There are some films that just hit you, you know, like, right in the core, never quite leaving your mind. Hector – the story of a homeless man returning to London and his past for Christmas – is one of those films.
At a special showing of Hector at a packed Lansdown Hall on the 22nd December - all laid on by the amazing Emily Barker who wrote the film’s beautiful score - we were pulled into the world of Hector and homelessness. Performing a small set of soundtrack songs to the audience before the movie, BAFTA award winning songwriter Emily opened with the subtly emotional title song ‘Anywhere Away’, and boy was it stunning. Emily’s soul searching voice was haunting and, mixed with other, hair-standing-on-end tracks from the film, it set what was to be quite an emotional tone for the film itself when it came on the screen later that evening.
Directed by newbie director/writer Jake Gavin and produced by accomplished pro Stephen Malit, Hector is a British movie which manages to pull off something clever: it works. The photographic backdrop is stark, powerful, and beginning in Scotland, the cinematography reflects the bleak outlook for Hector, the grey, steel blue loss of hope. With Emily’s intro songs complete and movie time beginning, I hunkered down, expecting a film about a homeless man who met people on his journey who reflected the bleak photography: awful, mean, horrible characters. But that didn’t happen, because, of course, real life isn’t like that. There are good people in the world, and what was delightful about the movie was that we saw them, we saw these kind folk help Hector and his homeless friends – a cup of tea for free here, an extra coat there - and it was effortlessly done, subtle.

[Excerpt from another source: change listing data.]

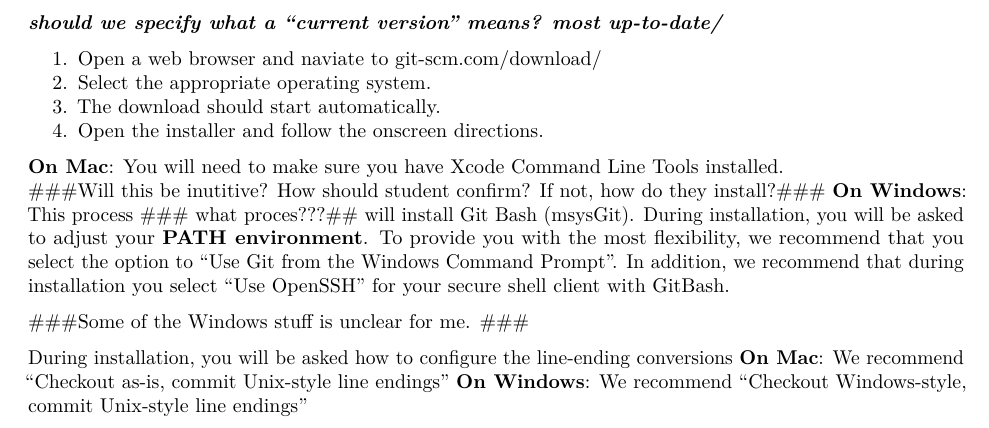
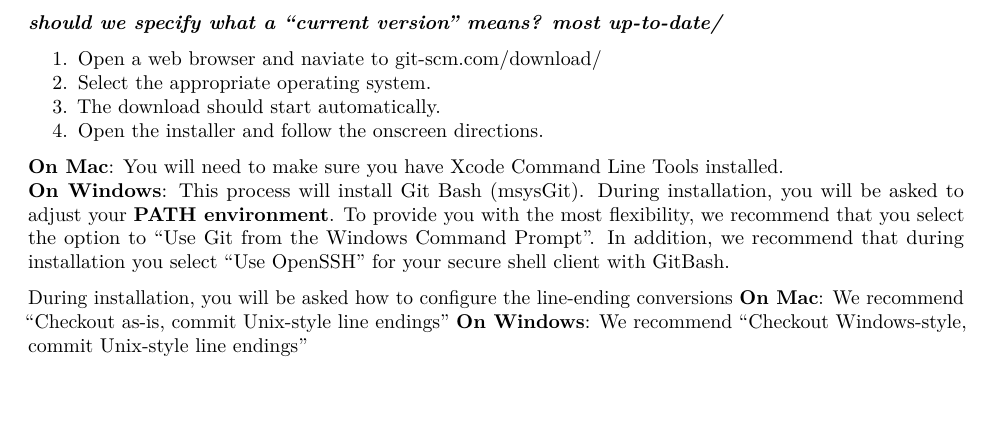
Before and after one commit to PaulAStone/Assignments, an R Markdown document (Resources/SoftwareInstallation.Rmd): part of page 1 of 2, cut so that both start at the same text, the shorter picture padded with empty space. Rendered offline with R 4.5, knitr and Pandoc, then LaTeX, with nearby package versions.

Commit message:
minor changes

```diff
--- a/Resources/SoftwareInstallation.Rmd
+++ b/Resources/SoftwareInstallation.Rmd
@@ -38,13 +38,11 @@ If you do not have a current Git installation, please do the following:
 4. Open the installer and follow the onscreen directions.
 
   **On Mac**: You will need to make sure you have Xcode Command Line Tools installed.
-  ###Will this be inutitive? How should student confirm? If not, how do they install?###
-  **On Windows**: This process ### what proces???## will install Git Bash (msysGit).
+  **On Windows**: This process will install Git Bash (msysGit).
   During installation, you will be asked to adjust your **PATH environment**.
   To provide you with the most flexibility, we recommend that you select the option to "Use Git from the Windows Command Prompt".
   In addition, we recommend that during installation you select "Use OpenSSH" for your secure shell client with GitBash.
 
-  ###Some of the Windows stuff is unclear for me. ###
 
   During installation, you will be asked how to configure the line-ending conversions
   **On Mac**: We recommend "Checkout as-is, commit Unix-style line endings"
```
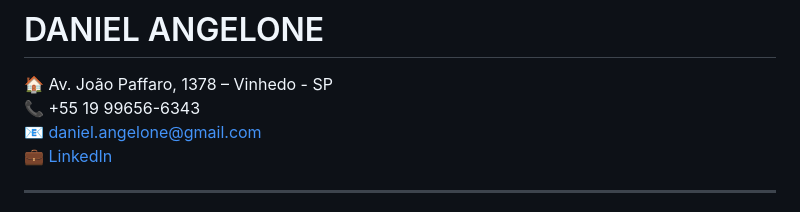
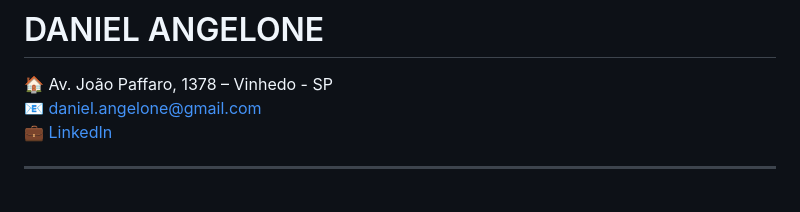
Before and after one commit to danielangelone/cv, a Markdown page: english.md, the part around the change. Rendered like a GitHub page.

```diff
--- a/english.md
+++ b/english.md
@@ -1,7 +1,6 @@
 # DANIEL ANGELONE
 
 🏠 Av. João Paffaro, 1378 – Vinhedo - SP
-📞 +55 19 99656-6343
 📧 daniel.angelone@gmail.com
 💼 [LinkedIn](https://www.linkedin.com/in/danielangelone/)
 
```
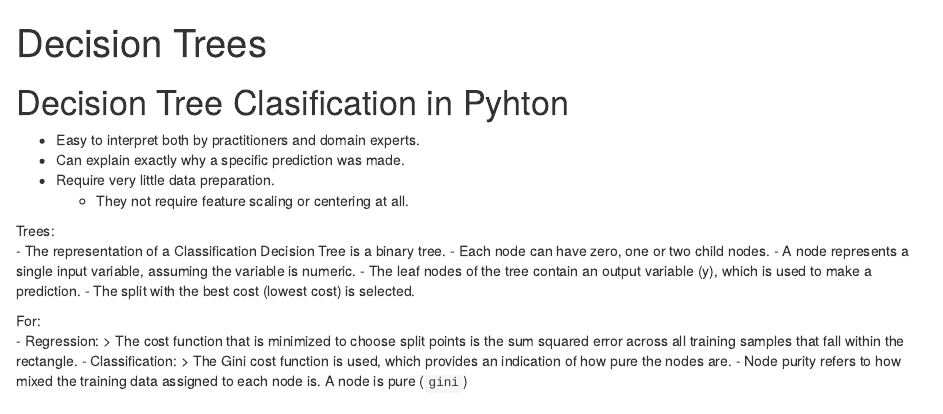
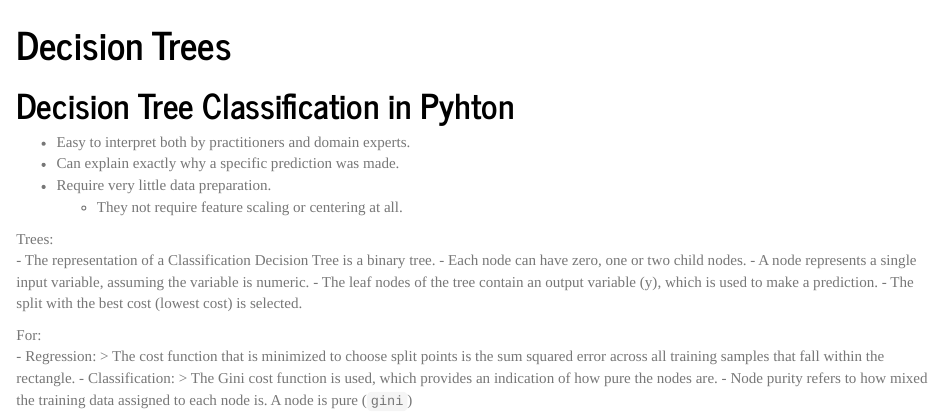
Before and after one commit to jRicciL/machine-learning-from-scratch, an R Markdown document (decision_trees/Decision_Trees.rmd): the page in a window 1100 px wide, from its top. Rendered offline with R 4.5, knitr and Pandoc, with nearby package versions; some code elsewhere in the file could not run offline; a font, style sheet, LaTeX package, included part or bibliography that could not be used is replaced or left out.

Commit message:
theme and yml data updated

````diff
--- a/decision_trees/Decision_Trees.rmd
+++ b/decision_trees/Decision_Trees.rmd
@@ -1,6 +1,15 @@
 ---
 title: "Decision Trees"
-output: html_document
+output:
+  html_document:
+    toc: false
+    toc_float: false
+    toc_collapsed: false
+    css: "../styles.css"
+    theme: journal
+    highlight: zenburn
+    code_download: false
+    number_sections: false
 ---
 
 ```{r echo=FALSE, include=FALSE}
@@ -12,7 +21,7 @@ knirt::opts_chunk$set(fig.with = 15, fig.height = 5)
 ```
 
 
-# Decision Tree Clasification in Pyhton
+# Decision Tree Classification in Pyhton
 
 - Easy to interpret both by practitioners and domain experts.
 - Can explain exactly why a specific prediction was made.
````
Also changed, not shown: decision_trees/Decision_Trees.html, decision_trees/Decision_Trees.rmd (2 more changed lines).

The only trouble with this was that after a while following Hector on his journey, I did find myself feeling it was a bit slow, found myself wanting something more dramatic to happen – it would have benefited from a bit of oomph. And the ending was a bit flat, rushed maybe, unfinished. But, on chatting to friends about it on the way home, we realised that perhaps that was the joy of Hector as a film – the fact that it was one, very real laid-bare story. No Hollywood drama, no made up grit, but just life, raw, exposed and emotional as we see it. And Peter Mullan in the lead role is sublime, carrying the film even in those achingly quite parts, those moments where you sit and watch the homeless hostel at Christmas, the desperateness mixed in with a singe thread of hope, and you realise you really should do more to help people.
And that, really is the essence of Hector, the feeling it leaves you with when you go – that feeling that we should do more, but also that, people, us lot, us folk out here – we are inherently good. And that, like director Jake Gavin has done in writing this subtle gem of a film, if we simply open our eyes and look at everyday life, we will see it.